- Exercise objective
Look through the records below, and copy out every line that holds the string "Cookie".

┌──

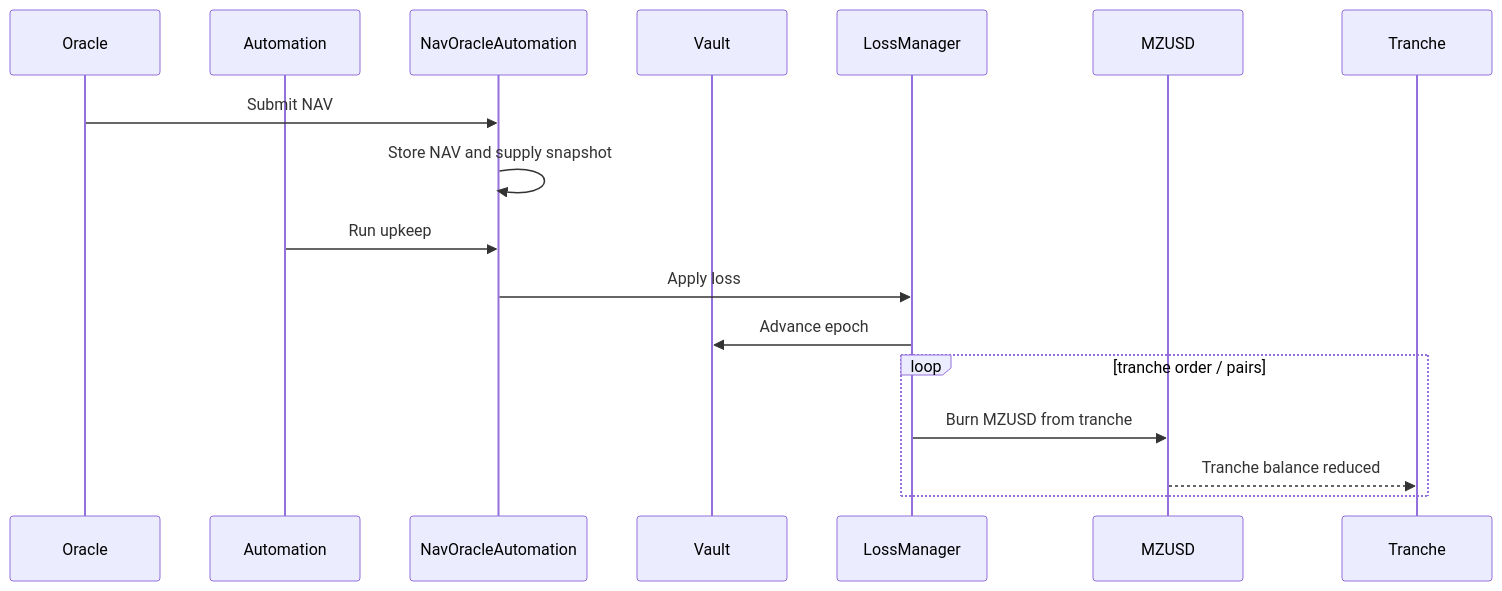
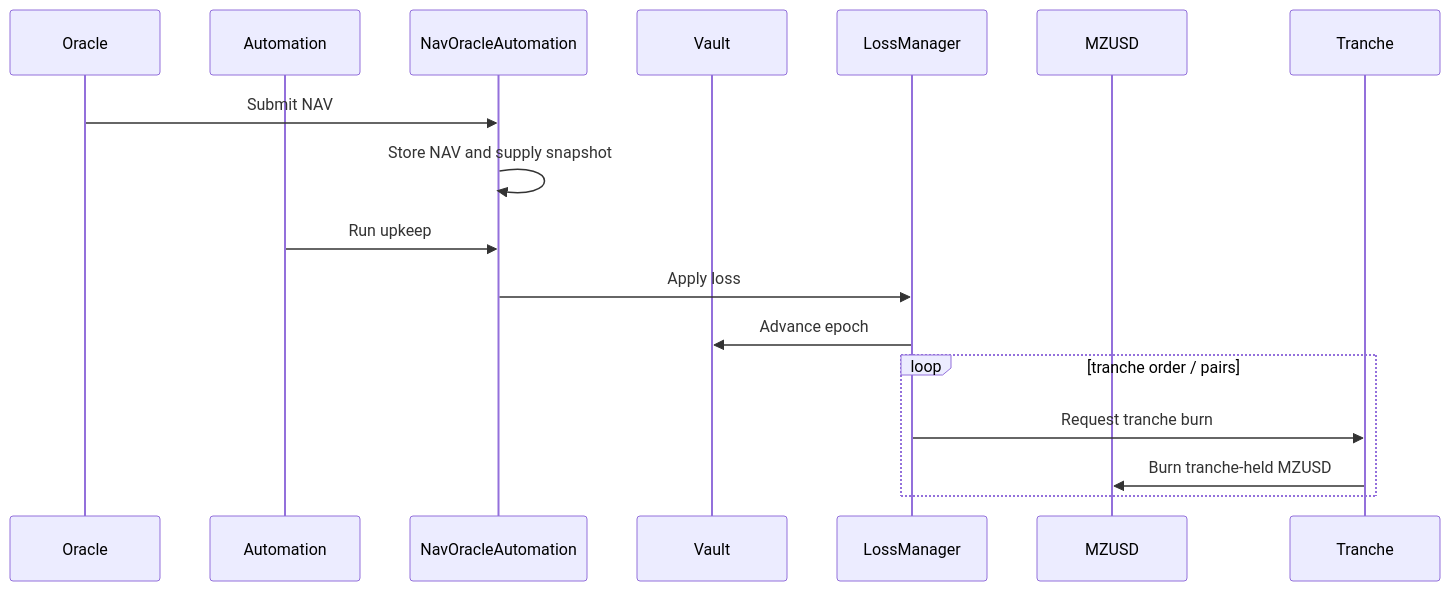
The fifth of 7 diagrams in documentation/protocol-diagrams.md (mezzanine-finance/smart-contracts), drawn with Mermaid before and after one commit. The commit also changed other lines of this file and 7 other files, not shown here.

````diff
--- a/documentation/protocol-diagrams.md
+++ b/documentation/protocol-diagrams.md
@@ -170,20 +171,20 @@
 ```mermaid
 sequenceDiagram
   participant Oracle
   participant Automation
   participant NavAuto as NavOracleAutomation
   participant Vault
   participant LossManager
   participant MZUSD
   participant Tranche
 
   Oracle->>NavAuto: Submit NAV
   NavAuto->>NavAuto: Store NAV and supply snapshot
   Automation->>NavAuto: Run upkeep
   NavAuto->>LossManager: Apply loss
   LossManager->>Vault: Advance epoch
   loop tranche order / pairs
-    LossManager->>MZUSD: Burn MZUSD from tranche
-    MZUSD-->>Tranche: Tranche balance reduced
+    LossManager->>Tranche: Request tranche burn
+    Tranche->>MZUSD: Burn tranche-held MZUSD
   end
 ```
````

└──
┌──

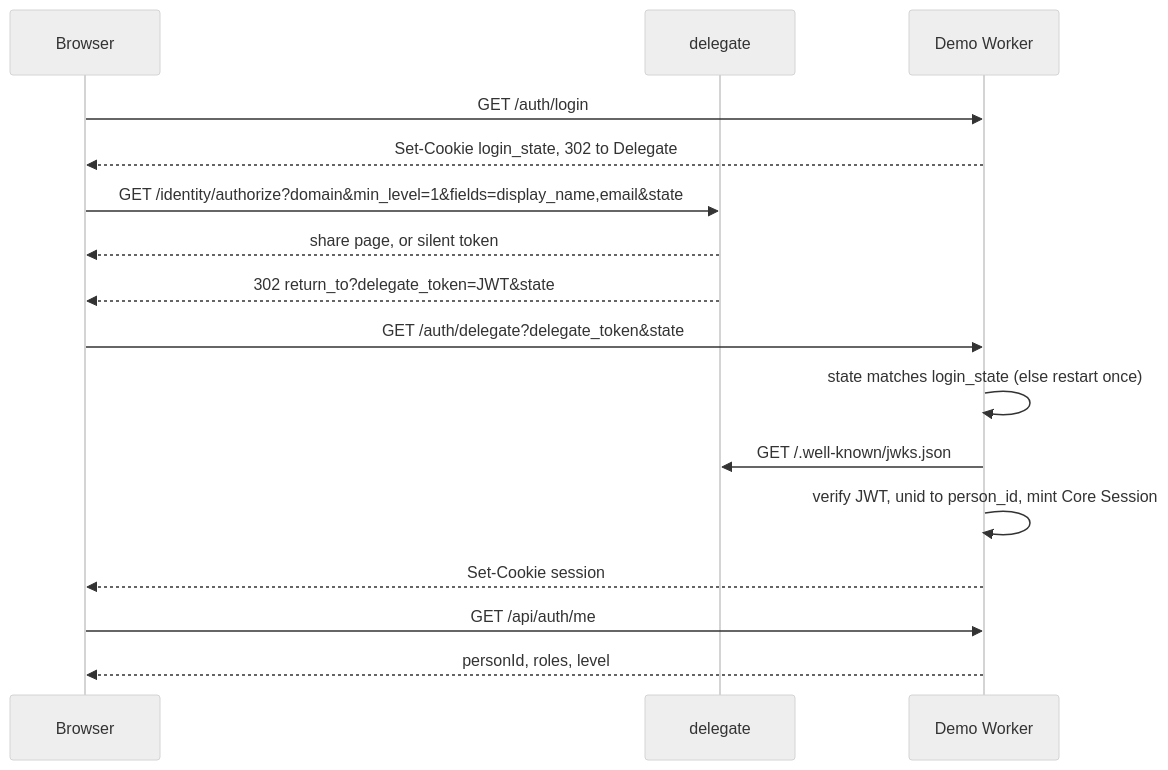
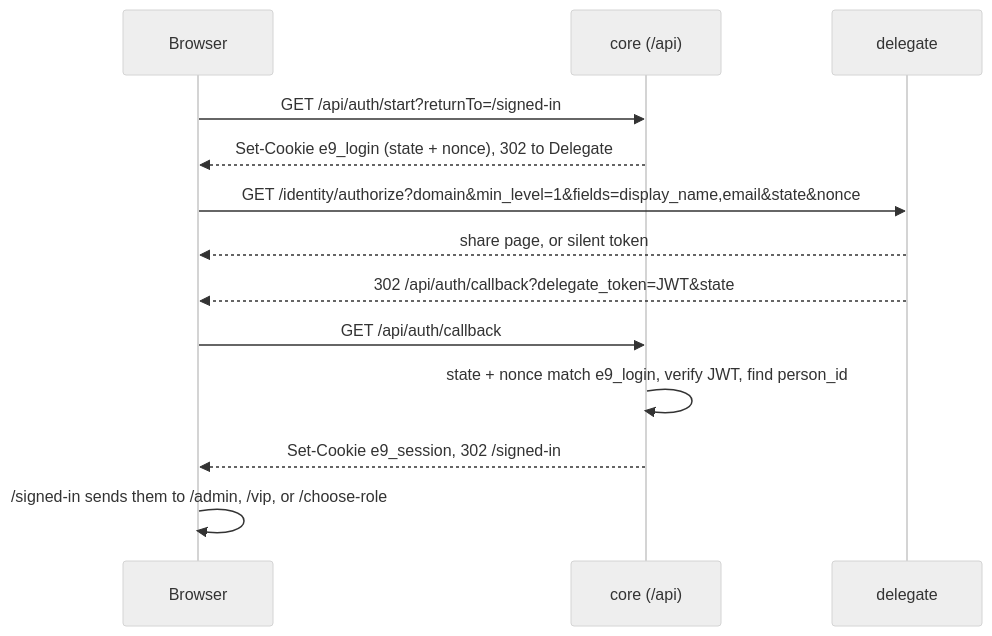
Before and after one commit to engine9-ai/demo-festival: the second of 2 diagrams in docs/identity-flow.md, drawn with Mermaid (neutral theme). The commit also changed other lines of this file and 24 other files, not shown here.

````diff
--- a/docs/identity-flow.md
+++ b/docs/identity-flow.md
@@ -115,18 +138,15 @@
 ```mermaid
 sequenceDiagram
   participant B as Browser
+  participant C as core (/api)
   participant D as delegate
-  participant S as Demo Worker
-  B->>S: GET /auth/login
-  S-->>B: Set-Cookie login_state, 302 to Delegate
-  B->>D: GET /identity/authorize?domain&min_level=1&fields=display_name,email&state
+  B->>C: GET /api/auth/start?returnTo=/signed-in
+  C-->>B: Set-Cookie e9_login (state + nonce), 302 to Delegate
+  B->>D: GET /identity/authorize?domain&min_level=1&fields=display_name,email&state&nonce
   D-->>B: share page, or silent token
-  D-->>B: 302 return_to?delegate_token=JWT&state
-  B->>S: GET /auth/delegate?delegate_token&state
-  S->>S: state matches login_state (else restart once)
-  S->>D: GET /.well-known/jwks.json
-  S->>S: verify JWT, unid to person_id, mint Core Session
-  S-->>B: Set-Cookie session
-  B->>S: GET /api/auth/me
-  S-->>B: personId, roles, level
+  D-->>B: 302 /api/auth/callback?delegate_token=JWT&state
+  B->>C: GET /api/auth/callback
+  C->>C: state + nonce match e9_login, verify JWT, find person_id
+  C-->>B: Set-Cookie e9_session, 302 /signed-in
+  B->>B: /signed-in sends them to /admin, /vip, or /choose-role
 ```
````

└──

- Response
-  S-->>B: Set-Cookie login_state, 302 to Delegate
+  C-->>B: Set-Cookie e9_login (state + nonce), 302 to Delegate
-  S-->>B: Set-Cookie session
+  C-->>B: Set-Cookie e9_session, 302 /signed-in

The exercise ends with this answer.